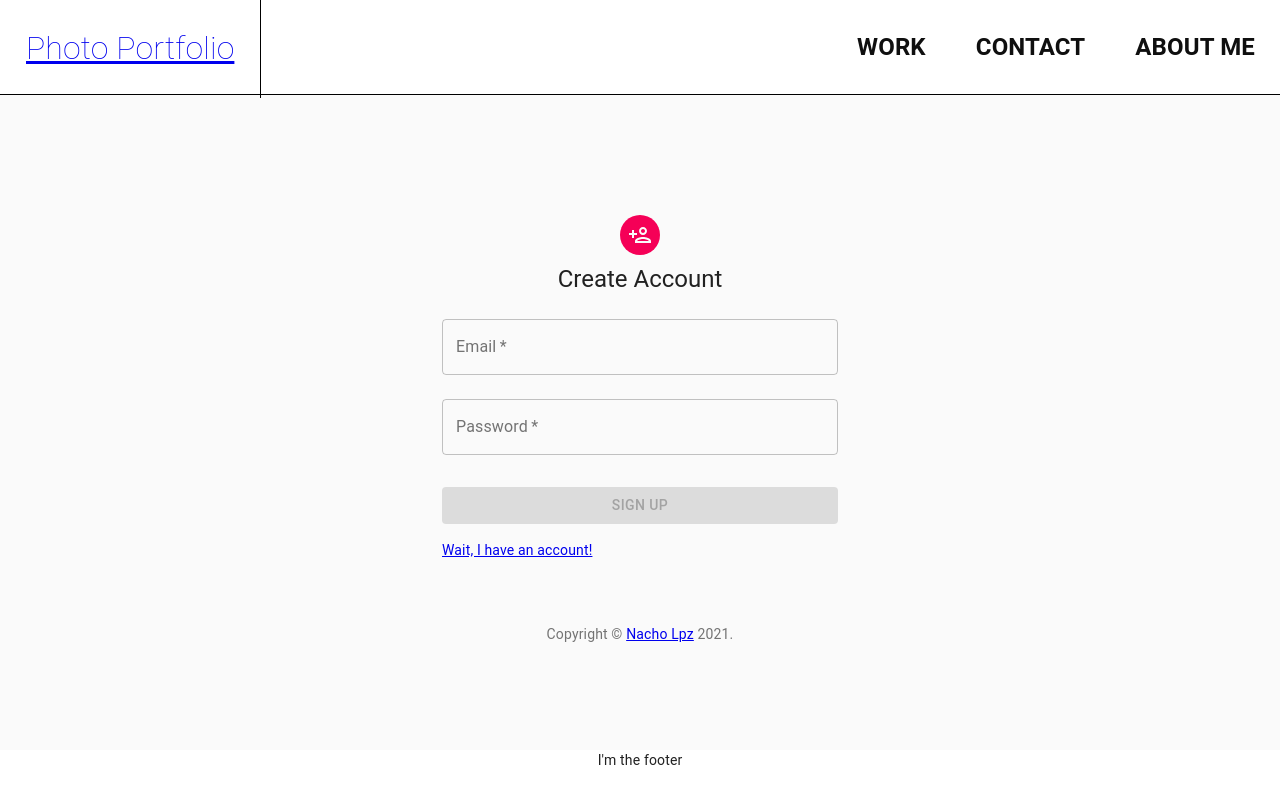
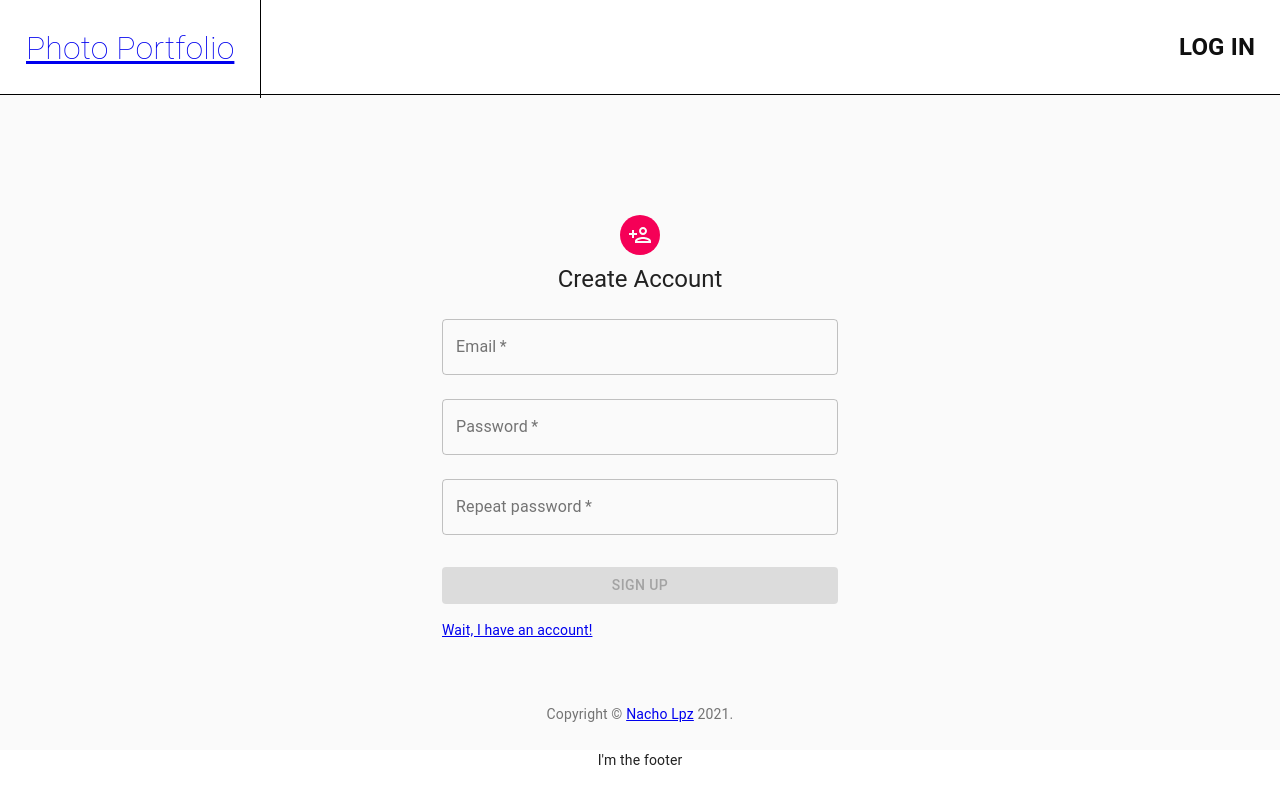
Before and after one commit to jorgeiglopez/photo-portfolio, a React (Create React App) app: page /signup in a window 1280 px wide. Built offline with nearby package versions, Linux system fonts and the light colour scheme; no server answers.

Commit message:
Changed logic inside useHttpRequest + added repeat password

```diff
--- a/src/components/auth/AuthForm.js
+++ b/src/components/auth/AuthForm.js
@@ -49,6 +49,7 @@ const AuthForm = () => {
 	useEffect(() => {
 		if (response && response.idToken) {
 			console.log('--- USER LOGGED IN!! ---');
+			console.log(response.idToken)
 			authCtx.logIn(response.idToken);
 		}
 	}, [JSON.stringify(response)]);
@@ -101,7 +102,7 @@ const AuthForm = () => {
 							setPassword={setPassword}
 							passwordError={passwordError}
 							setPasswordError={setPasswordError}
-							isLoginMode={isLoginMode}
+							repeat={!isLoginMode}
 						/>
 						<Button
 							disabled={!isFormValid}
--- a/src/components/auth/PasswordTextField.js
+++ b/src/components/auth/PasswordTextField.js
@@ -1,7 +1,26 @@
 import TextField from '@material-ui/core/TextField';
+import React, { useRef, useState } from 'react';
 
 const PasswordTextField = (props) => {
+	const p1 = useRef();
+	const p2 = useRef();
+	const [match, setMatch] = useState(true);
+
+	const validatePasswordsMatch = () => {
+		if (p1.current.value.trim().length === 0 || p2.current.value.trim().length === 0) {
+			return;
+		}
+		if (p1.current.value === p2.current.value) {
+			setMatch(true);
+		} else {
+			setMatch(false);
+		}
+	};
+
 	const validatePassword = (input) => {
+		if (props.repeat) {
+			validatePasswordsMatch();
+		}
 		if (!input || input.trim().length === 0) {
 			props.setPasswordError('(*) Password is required');
 		} else if (input.trim().length < 6) {
@@ -12,17 +31,14 @@ const PasswordTextField = (props) => {
 		return input;
 	};
 
-	const onChangeHandler = (event) => {
+	const onChangeHandler1 = (event) => {
 		props.setPassword(validatePassword(event.target.value));
-	};
-
-	const onBlurHandler = (_event) => {
-		validatePassword(props.password);
 	};
 
 	const fieldsToRender = [];
 	fieldsToRender.push(
 		<TextField
+			inputRef={p1}
 			id='password'
 			label='Password'
 			name='password'
@@ -35,10 +51,28 @@ const PasswordTextField = (props) => {
 			margin='normal'
 			fullWidth
 			type='password'
-			onChange={onChangeHandler}
-			onBlur={onBlurHandler}
+			onChange={onChangeHandler1}
+			onBlur={(event)=>validatePassword(event.target.value)}
 		/>
 	);
+	if (props.repeat === true) {
+		fieldsToRender.push(
+			<TextField
+				inputRef={p2}
+				id='password2'
+				label='Repeat password'
+				name='password2'
+				required
+				error={!match}
+				helperText={!match && 'Both passwords should match'}
+				variant='outlined'
+				margin='normal'
+				fullWidth
+				type='password'
+				onChange={event => validatePasswordsMatch()}
+			/>
+		);
+	}
 
 	return <>{fieldsToRender}</>;
 };
--- a/src/components/top-bar/NavigationMain.js
+++ b/src/components/top-bar/NavigationMain.js
@@ -1,25 +1,40 @@
 import classes from './NavigationMain.module.css';
 import { NavLink, Link } from 'react-router-dom';
+import { useContext } from 'react';
+import AuthContext from '../../contex/auth-context';
 
 const NavigationMain = () => {
+	const isLoggedIn = useContext(AuthContext).isLoggedIn;
 	return (
 		<header className={classes.header}>
 			<div className={classes.logo}>
 				<Link to='/home'>Photo Portfolio</Link>
 			</div>
 			<div className={classes.menu}>
+				{isLoggedIn && (
 					<NavLink to='/albums' className={classes.link}>
 						<div className={classes.title}>Work</div>
 						<div className={classes.bar}></div>
 					</NavLink>
+				)}
+				{isLoggedIn && (
 					<NavLink to='/contact' className={classes.link}>
 						<div className={classes.title}>Contact</div>
 						<div className={classes.bar}></div>
 					</NavLink>
+				)}
+				{isLoggedIn && (
 					<NavLink to='/about-me' className={classes.link}>
 						<div className={classes.title}>About Me</div>
 						<div className={classes.bar}></div>
 					</NavLink>
+				)}
+				{!isLoggedIn && (
+					<NavLink to='/login' className={classes.link}>
+						<div className={classes.title}>Log in</div>
+						<div className={classes.bar}></div>
+					</NavLink>
+				)}
 			</div>
 		</header>
 	);
--- a/src/hooks/useHttpRequest.js
+++ b/src/hooks/useHttpRequest.js
@@ -7,7 +7,7 @@ const useHttpRequest = (request = null) => {
 
 	useEffect(() => {
 		if (request && request.url) {
-            console.log("Sending request to: ", request.url);
+			console.log('Sending request to: ', request.url);
 			setLoading(true);
 			fetch(request.url, {
 				method: request.method || 'GET',
@@ -15,24 +15,22 @@ const useHttpRequest = (request = null) => {
 				body: request.body ? JSON.stringify(request.body) : null,
 			})
 				.then((response) => {
-
-                    if (response.ok) {
-						response.json().then((parsed) => {
-                            setResponse(parsed);
-                            setLoading(false);
-                        });
+					if (response.ok) {
+						return response.json();
 					} else {
-						response.json().then((parsed) => {
-							console.log('Error in the response: ', parsed);
-							setError(parsed.error.message);
-                            setLoading(false);
+						return response.json().then((parsed) => {
+							throw new Error(parsed.error.message);
 						});
 					}
 				})
+				.then((response) => {
+					setLoading(false);
+					setResponse(response);
+				})
 				.catch((error) => {
 					setLoading(false);
-					console.log('Error: ', error);
-					setError('User creation failed: ' + error);
+					setError(error.message);
+					console.error(error.message);
 				});
 		}
 	}, [JSON.stringify(request)]);
```
Lines whose indentation alone changed are shown as unchanged.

################

#### Activity
Whenever the word "parsed" shows up in a line of the entries, list that line.

#### Output of the exercise
-						response.json().then((parsed) => {
-                            setResponse(parsed);
-						response.json().then((parsed) => {
-							console.log('Error in the response: ', parsed);
-							setError(parsed.error.message);
+						return response.json().then((parsed) => {
+							throw new Error(parsed.error.message);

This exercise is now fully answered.